### YOUR TASK
Filter the entries for the word "event". Copy each line that has it.

··········

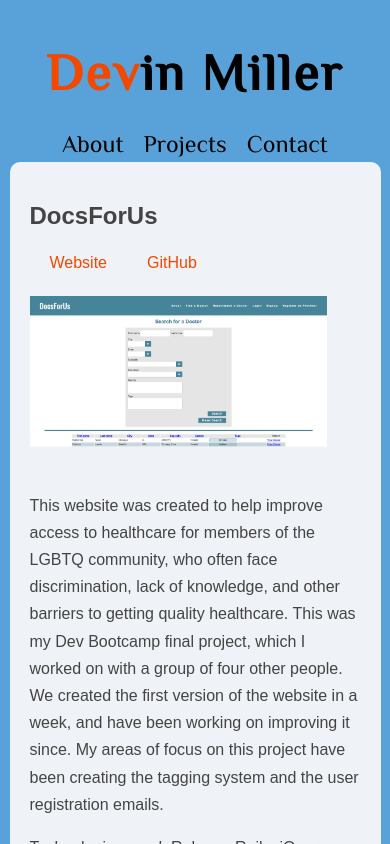
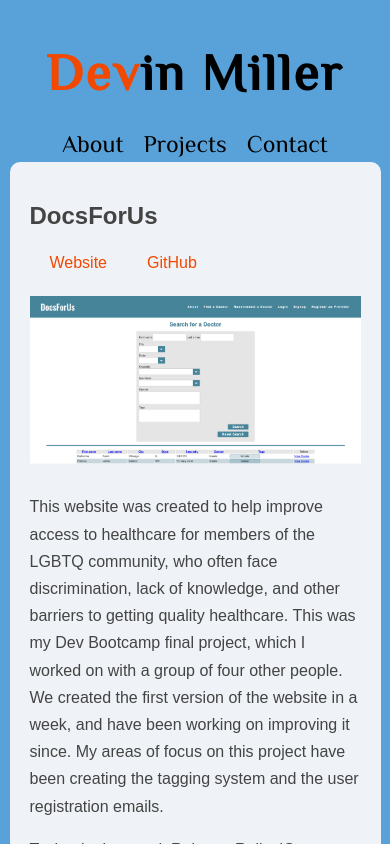
Before and after one commit to devzmiller/devin-portfolio, a React (Create React App) app: page / in a window 390 px wide. Both pictures are taken after a click on the item "Projects". Shown: the top 844 px of the page. Built offline with nearby package versions, Linux system fonts and the light colour scheme.

Commit message:
Projects page scrolls to the top when project links are clicked (useful on mobile). Widen project images for mobile.

```diff
--- a/src/components/Projects.js
+++ b/src/components/Projects.js
@@ -12,7 +12,8 @@
   }
 
   go(event) {
-    this.setState({currentProject: event.target.id})
+    this.setState({currentProject: event.target.id});
+    window.scrollTo(0,0);
   }
 
   render() {
--- a/src/stylesheets/Projects.css
+++ b/src/stylesheets/Projects.css
@@ -26,7 +26,7 @@
 
 .project-image {
   max-width: 90%;
-  margin: 20px 0px; }
+  margin: 20px 0px 5px 0px; }
 
 .single-project-link {
   margin: 0px 10px;
@@ -48,4 +48,6 @@
     border-top: 1px dotted #f24800;
     padding-top: 0px; }
     .project-links li {
-      margin: 0; } }
+      margin: 0; }
+  .project-image {
+    max-width: 100%; } }
--- a/src/stylesheets/Projects.scss
+++ b/src/stylesheets/Projects.scss
@@ -32,7 +32,7 @@
 
 .project-image {
   max-width: 90%;
-  margin: 20px 0px;
+  margin: 20px 0px 5px 0px;;
 }
 
 .single-project-link {
@@ -64,4 +64,8 @@
       margin: 0;
     }
   }
+
+  .project-image {
+    max-width: 100%;
+  }
 }
```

··········

### ANSWER TO THIS EXERCISE
   go(event) {
-    this.setState({currentProject: event.target.id})
+    this.setState({currentProject: event.target.id});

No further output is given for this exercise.